In short, I think it is a mistake to treat the New Testament teachers and writers as positively endorsing every aspect of the status quo that they do not condemn. But it is an even worse mistake, sheerly from an evidential point of view, to treat them as closet revolutionaries seeking to make everyone into pacifists, trying to make everyone politically equal, or having anything to say relevant to American immigration policy (e.g., that it's "mean" to keep out Muslim immigrants)!

In short, I think it is a mistake to treat the New Testament teachers and writers as positively endorsing every aspect of the status quo that they do not condemn.

I have heard this line of attack before. Some attack Jesus because he never specifically said "slavery is wrong", but as you noted, this apparent silence is very different than saying "slavery is right". Jesus also never specifically said "cannibalism is wrong", but I have never heard anyone use that as an argument that Jesus supported cannibalism.

But it is an even worse mistake, sheerly from an evidential point of view, to treat them as closet revolutionaries seeking to make everyone into pacifists, trying to make everyone politically equal, or having anything to say relevant to American immigration policy (e.g., that it's "mean" to keep out Muslim immigrants)!

This is a very different line of attack then I usually see. Most of the time I hear how Christianity is just as violent and murderous as Islam, but here the line of attack is apparently that Christianity is not violent enough. It is as if Jesus was a pacifist and a violent religious extremist who came "not to bring peace, but a sword" at the same time.


Spencer's reply to Derbyshire is quite good, and he certainly wins on points.

I thought this was a particularly telling line:

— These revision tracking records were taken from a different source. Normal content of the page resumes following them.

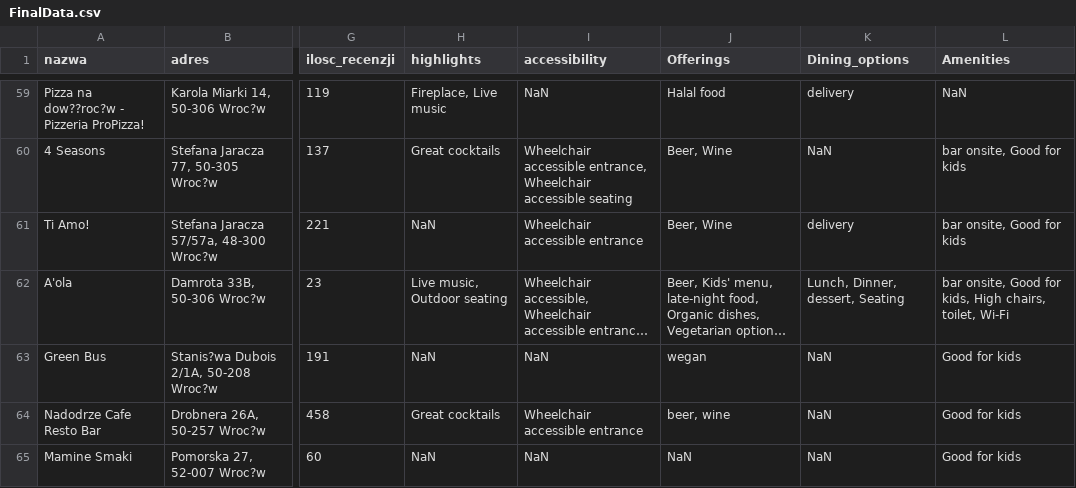
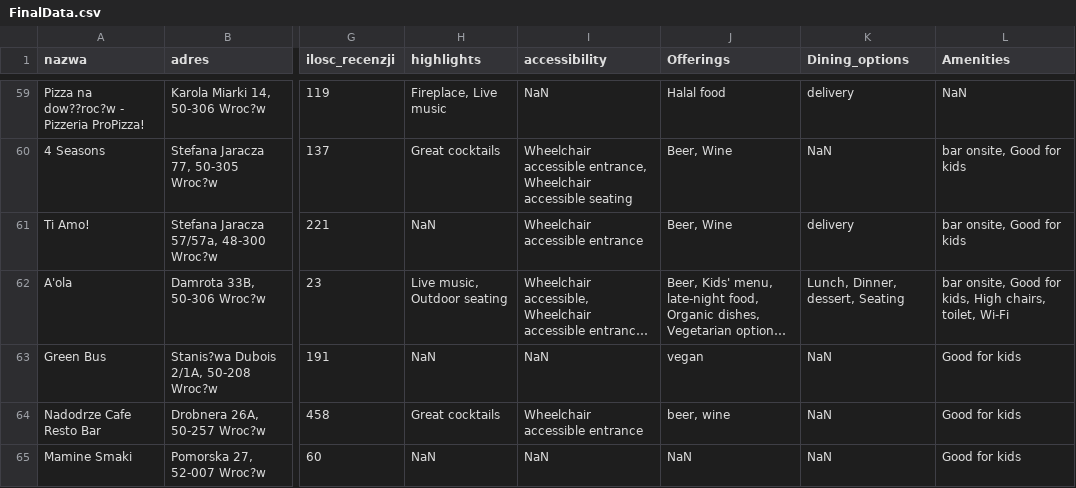
Before and after one commit to pfilo8/Gravity, a CSV file: FinalData.csv, drawn as a sheet; only a part is shown, gaps mark what is left out; long unchanged cells end in …; the diff names each change by its address in the sheet, - before the commit and + after, or states it on an @@ line.

```diff
--- a/FinalData.csv
+++ b/FinalData.csv
-J63 (Offerings): wegan
+J63 (Offerings): vegan
```
Also changed, not shown: 1 other file.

"Obviously the problem with allowing tens of millions of Muslims into the West has to do with 'the letter of Islamic theology,' which Derbyshire dismissed as irrelevant just before complaining about the admission of so many adherents of what he sees as a wacky but unthreatening creed."

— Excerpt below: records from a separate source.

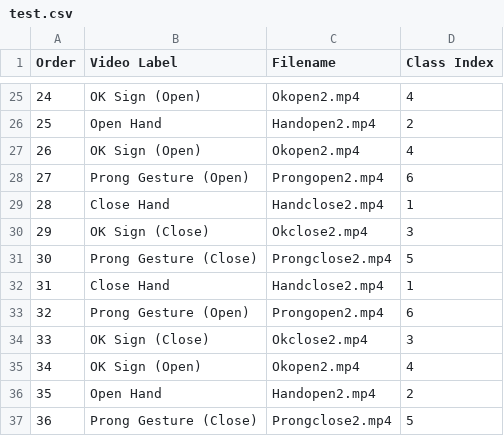
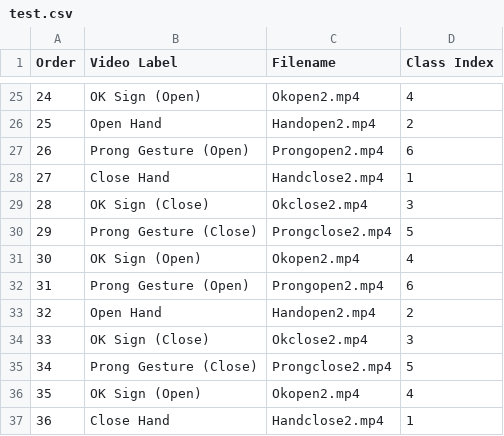
Before and after one commit to shawnzeeee/EEG_Signal_Processing, a CSV file: HandGestureDataCollection/15minVideo/test.csv, drawn as a sheet; only a part is shown, gaps mark what is left out; the diff covers the shown part only.

```diff
--- a/HandGestureDataCollection/15minVideo/test.csv
+++ b/HandGestureDataCollection/15minVideo/test.csv
@@ -26,12 +26,12 @@ Order,Video Label,Filename,Class Index
 25,Open Hand,Handopen2.mp4,2
-26,OK Sign (Open),Okopen2.mp4,4
-27,Prong Gesture (Open),Prongopen2.mp4,6
-28,Close Hand,Handclose2.mp4,1
-29,OK Sign (Close),Okclose2.mp4,3
-30,Prong Gesture (Close),Prongclose2.mp4,5
-31,Close Hand,Handclose2.mp4,1
-32,Prong Gesture (Open),Prongopen2.mp4,6
+26,Prong Gesture (Open),Prongopen2.mp4,6
+27,Close Hand,Handclose2.mp4,1
+28,OK Sign (Close),Okclose2.mp4,3
+29,Prong Gesture (Close),Prongclose2.mp4,5
+30,OK Sign (Open),Okopen2.mp4,4
+31,Prong Gesture (Open),Prongopen2.mp4,6
+32,Open Hand,Handopen2.mp4,2
 33,OK Sign (Close),Okclose2.mp4,3
-34,OK Sign (Open),Okopen2.mp4,4
-35,Open Hand,Handopen2.mp4,2
-36,Prong Gesture (Close),Prongclose2.mp4,5
+34,Prong Gesture (Close),Prongclose2.mp4,5
+35,OK Sign (Open),Okopen2.mp4,4
+36,Close Hand,Handclose2.mp4,1
```
Also changed, not shown: 159 edited cells elsewhere in this file, 22 other files.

But I do have a nit to pick. Spencer contrasts "Catholic Europe, at the apex of its self-conscious religiosity," which "didn’t throw open its doors to the jihadist invaders instead of resisting them," to "the desiccated and vacuous Christianity that prevails in so many places today," which seems to be all too eager to do just that. And he seems to offer Richard Coeur de Lion, Charlemagne & St. Louis IX as exemplars of what Christianity ought to be.

But was "Catholic Europe, at the apex of its self-conscious religiosity" - i.e., during the so-called "age of faith," and of the crusades, really all that faithful?

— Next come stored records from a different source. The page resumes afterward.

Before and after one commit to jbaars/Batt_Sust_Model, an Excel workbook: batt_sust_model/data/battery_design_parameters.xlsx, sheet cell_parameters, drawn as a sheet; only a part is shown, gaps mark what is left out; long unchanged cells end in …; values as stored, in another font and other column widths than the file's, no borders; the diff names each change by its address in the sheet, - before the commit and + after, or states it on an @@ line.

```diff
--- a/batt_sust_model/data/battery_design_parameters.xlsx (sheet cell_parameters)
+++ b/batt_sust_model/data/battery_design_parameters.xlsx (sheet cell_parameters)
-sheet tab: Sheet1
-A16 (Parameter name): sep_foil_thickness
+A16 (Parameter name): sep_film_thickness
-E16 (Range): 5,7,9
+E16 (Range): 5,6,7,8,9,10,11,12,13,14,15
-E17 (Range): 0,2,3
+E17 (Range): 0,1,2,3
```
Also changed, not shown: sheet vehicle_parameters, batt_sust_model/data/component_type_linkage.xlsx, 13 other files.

Rodney Stark, in his deservedly famous essay Secularization, R.I.P, argues otherwise. (Click through to page 4: "The Myth of Past Piety"). I'd quote a few bits, but it's too hard to choose the best ones. Maybe I should do a post on this, and quote them all...

And should Richard Coeur de Lion, with his incessant interfamilial betrayals, and Charlemagne, with his appalling massacres, and St. Louis IX, with his vicious persecution of the jews, really be celebrated by anybody who wants to argue that Christianity is the true "Religion of Peace?"

Alfred the Great? No pacifist, and a great defender of Christendom against heathen invaders, but I never heard anybody accuse him of massacres or nasty interfamilial behavior, etc.

I note that the redoubtable Ross Douthat (how's that for homophony?) has brought this up over at his Atlantic Monthly blog.

The comments, featuring Gene Expression's razib, no less, are more than usually interesting.

Post a comment

Bold Italic Underline Quote

Note: In order to limit duplicate comments, please submit a comment only once. A comment may take a few minutes to appear beneath the article.

Although this site does not actively hold comments for moderation, some comments are automatically held by the blog system. For best results, limit the number of links (including links in your signature line to your own website) to under 3 per comment as all comments with a large number of links will be automatically held. If your comment is held for any reason, please be patient and an author or administrator will approve it. Do not resubmit the same comment as subsequent submissions of the same comment will be held as well.